Are you in a moment of a career crisis? When someone asks you, “What do you do for a living” what do you say? How much do you inflate what you really do and, if you inflate or exaggerate your job title or the responsibilities you have been granted by the corporation where you work, then why do you do it? Have you seen this behavior in other people? Perhaps these are moments of career crisis. Perhaps this type of response clearly demonstrates and articulates the existence of a gap between the hopes and reality of life.
If you get to the top do you own your career success? Likewise, if you don’t, do you own your failure? Isn’t your lot in life and your career achievement the result of every decision you ever made? Why shouldn’t you own your success as well as your failure? Is this too simplistic? Is there relief in the concept of Tragedy?
Is there hope for people who suffer moments of career crisis?
Now everybody, all politicians on left and right, agree that meritocracy is a great thing, and we should all be trying to make our societies really really meritocratic. In other words, what is a meritocratic society? A meritocratic society is one in which if you’ve got talent and energy and skill, you will get to the top. Nothing should hold you back.
It’s a beautiful idea. The problem is if you really believe in a society where those who merit to get to the top, get to the top, you’ll also, by implication, and in a far more nasty way, believe in a society where those who deserve to get to the bottom also get to the bottom and stay there. In other words, your position in life comes to seem not accidental, but merited and deserved. And that makes failure seem much more crushing.
You know, in the middle ages, in England, when you met a very poor person, that person would be described as an “unfortunate.” Literally, somebody who had not been blessed by fortune, an unfortunate. Nowadays, particularly in the United States, if you meet someone at the bottom of society, they may, unkindly, be described as a “loser.” There is a real difference between an unfortunate and a loser. And that shows 400 years of evolution in society, and our belief in who is responsible for our lives. It’s no longer the gods, it’s us. We’re in the driving seat.
That’s exhilarating if you’re doing well, and very crushing if you’re not. It leads, in the worst cases, in the analysis of a sociologist like Emil Durkheim, it leads to increased rates of suicide. There are more suicides in developed individualistic countries than in any other part of the world. And some of the reason for that is that people take what happens to them extremely personally. They own their success.

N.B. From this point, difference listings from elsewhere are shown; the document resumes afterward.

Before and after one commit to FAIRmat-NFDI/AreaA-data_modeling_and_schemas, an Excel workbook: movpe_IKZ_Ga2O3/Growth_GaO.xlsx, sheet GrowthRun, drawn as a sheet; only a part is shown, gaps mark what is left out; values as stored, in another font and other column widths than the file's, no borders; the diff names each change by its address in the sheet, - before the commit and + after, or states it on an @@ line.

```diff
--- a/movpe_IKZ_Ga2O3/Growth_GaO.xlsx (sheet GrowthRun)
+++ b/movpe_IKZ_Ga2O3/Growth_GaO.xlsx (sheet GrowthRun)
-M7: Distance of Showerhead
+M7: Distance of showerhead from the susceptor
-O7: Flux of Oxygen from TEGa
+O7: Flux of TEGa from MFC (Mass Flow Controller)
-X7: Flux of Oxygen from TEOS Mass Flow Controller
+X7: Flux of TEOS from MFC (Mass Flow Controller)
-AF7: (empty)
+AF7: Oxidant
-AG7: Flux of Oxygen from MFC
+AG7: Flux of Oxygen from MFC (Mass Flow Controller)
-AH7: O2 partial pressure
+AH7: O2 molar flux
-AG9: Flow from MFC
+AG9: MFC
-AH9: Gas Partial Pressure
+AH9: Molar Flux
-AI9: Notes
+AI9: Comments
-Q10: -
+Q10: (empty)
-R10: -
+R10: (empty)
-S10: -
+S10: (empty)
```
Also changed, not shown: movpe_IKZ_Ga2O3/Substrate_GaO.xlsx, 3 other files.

But they also own their failure.
Is there any relief from some of these pressures that I’ve just been outlining? I think there is…
Watch this TED talk to find out – Alain de Botton: A kinder, gentler philosophy of success